March 20, 2003

Other commentaries in this issue:

Cover Story
They have reached too far
Bush’s road leads to ruin - for himself and his Pirates

3 Guest Commentators
3 Faces of Shock, Awe and Death
1 - Jimmy Mack, When Are You Comin' Back? - The real price of war - By Jorge Mariscal
2 - Colin Powell: A hawk with smooth talons - By Paul Rockwell
3 - Nos Morituri Te Salutamus: Salute of Iraqi Citizens to the Coalition of the Willing - by by Anthony Judge

Frederick Douglass denounces Bush... Dream Black ticket for '04... Phony, funny Black "fronts"... BC a hit in UK, Greece



Commentaries in Issue 33 March 13, 2003:

Cover Story
Racism & War - Perfect Together

The Issues
Why Blacks are under-represented at peace rallies... Supreme Court ponders another capital case... Pardon sought for executed woman

The Unchristians... Onward Sharpton soldiers... Randall Kennedy exhumed

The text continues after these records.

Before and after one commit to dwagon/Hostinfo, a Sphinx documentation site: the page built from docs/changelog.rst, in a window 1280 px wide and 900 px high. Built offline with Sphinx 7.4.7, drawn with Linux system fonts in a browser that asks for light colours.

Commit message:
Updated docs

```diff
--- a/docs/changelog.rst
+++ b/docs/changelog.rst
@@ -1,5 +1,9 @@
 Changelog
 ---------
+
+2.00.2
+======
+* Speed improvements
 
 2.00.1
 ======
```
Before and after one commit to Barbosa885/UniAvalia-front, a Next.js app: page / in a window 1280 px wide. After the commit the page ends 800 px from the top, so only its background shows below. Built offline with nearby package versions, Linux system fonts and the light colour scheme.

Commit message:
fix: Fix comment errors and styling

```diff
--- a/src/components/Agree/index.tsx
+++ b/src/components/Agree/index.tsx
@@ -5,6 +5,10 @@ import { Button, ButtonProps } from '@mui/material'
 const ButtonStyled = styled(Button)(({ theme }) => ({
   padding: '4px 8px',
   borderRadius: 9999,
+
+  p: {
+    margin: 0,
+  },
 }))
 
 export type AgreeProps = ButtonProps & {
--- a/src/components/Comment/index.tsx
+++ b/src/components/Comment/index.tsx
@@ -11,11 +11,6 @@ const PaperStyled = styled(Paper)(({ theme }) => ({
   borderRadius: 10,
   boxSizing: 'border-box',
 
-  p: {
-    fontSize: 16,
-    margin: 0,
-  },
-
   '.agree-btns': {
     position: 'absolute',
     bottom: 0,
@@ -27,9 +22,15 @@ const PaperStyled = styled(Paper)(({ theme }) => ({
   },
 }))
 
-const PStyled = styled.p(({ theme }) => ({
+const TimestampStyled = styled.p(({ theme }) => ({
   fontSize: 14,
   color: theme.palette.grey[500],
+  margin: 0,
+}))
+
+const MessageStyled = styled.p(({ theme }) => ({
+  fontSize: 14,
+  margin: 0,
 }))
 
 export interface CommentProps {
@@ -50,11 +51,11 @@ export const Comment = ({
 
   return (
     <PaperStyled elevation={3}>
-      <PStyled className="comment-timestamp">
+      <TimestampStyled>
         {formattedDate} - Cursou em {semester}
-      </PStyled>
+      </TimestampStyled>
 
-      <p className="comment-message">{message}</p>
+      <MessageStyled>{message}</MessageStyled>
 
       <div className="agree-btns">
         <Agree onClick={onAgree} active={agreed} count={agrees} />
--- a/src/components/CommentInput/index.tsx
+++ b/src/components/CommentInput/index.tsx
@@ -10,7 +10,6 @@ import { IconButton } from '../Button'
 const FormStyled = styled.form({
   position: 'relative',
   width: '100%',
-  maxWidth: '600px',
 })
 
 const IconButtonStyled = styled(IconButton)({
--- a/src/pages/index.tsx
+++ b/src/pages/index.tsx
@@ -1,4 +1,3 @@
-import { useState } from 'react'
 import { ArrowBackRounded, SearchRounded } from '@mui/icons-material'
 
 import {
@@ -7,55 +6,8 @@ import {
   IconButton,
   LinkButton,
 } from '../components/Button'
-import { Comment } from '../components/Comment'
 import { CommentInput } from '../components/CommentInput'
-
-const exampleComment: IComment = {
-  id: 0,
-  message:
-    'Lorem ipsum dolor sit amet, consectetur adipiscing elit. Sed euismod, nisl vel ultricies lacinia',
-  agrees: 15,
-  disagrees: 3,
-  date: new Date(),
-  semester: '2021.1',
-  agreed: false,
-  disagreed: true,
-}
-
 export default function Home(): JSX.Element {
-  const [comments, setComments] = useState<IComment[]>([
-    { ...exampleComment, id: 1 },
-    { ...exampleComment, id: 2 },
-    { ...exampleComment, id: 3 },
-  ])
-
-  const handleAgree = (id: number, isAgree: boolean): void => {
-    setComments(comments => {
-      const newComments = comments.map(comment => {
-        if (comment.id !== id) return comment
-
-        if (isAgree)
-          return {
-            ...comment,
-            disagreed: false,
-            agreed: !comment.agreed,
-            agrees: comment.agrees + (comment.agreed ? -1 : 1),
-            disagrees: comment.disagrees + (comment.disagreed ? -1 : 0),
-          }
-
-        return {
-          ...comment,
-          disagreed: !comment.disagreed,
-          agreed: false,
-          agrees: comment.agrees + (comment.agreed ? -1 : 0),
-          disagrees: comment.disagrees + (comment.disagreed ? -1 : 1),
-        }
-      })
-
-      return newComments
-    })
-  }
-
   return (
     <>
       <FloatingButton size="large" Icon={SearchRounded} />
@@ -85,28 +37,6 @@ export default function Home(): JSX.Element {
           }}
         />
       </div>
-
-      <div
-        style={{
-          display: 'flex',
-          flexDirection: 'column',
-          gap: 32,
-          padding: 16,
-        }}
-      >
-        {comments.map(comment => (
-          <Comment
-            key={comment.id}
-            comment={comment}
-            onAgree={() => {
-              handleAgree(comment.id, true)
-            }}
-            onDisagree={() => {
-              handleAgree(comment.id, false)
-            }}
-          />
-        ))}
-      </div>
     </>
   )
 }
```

You can read any past issue of The Black Commentator in its entirety by going to the Past Issues page.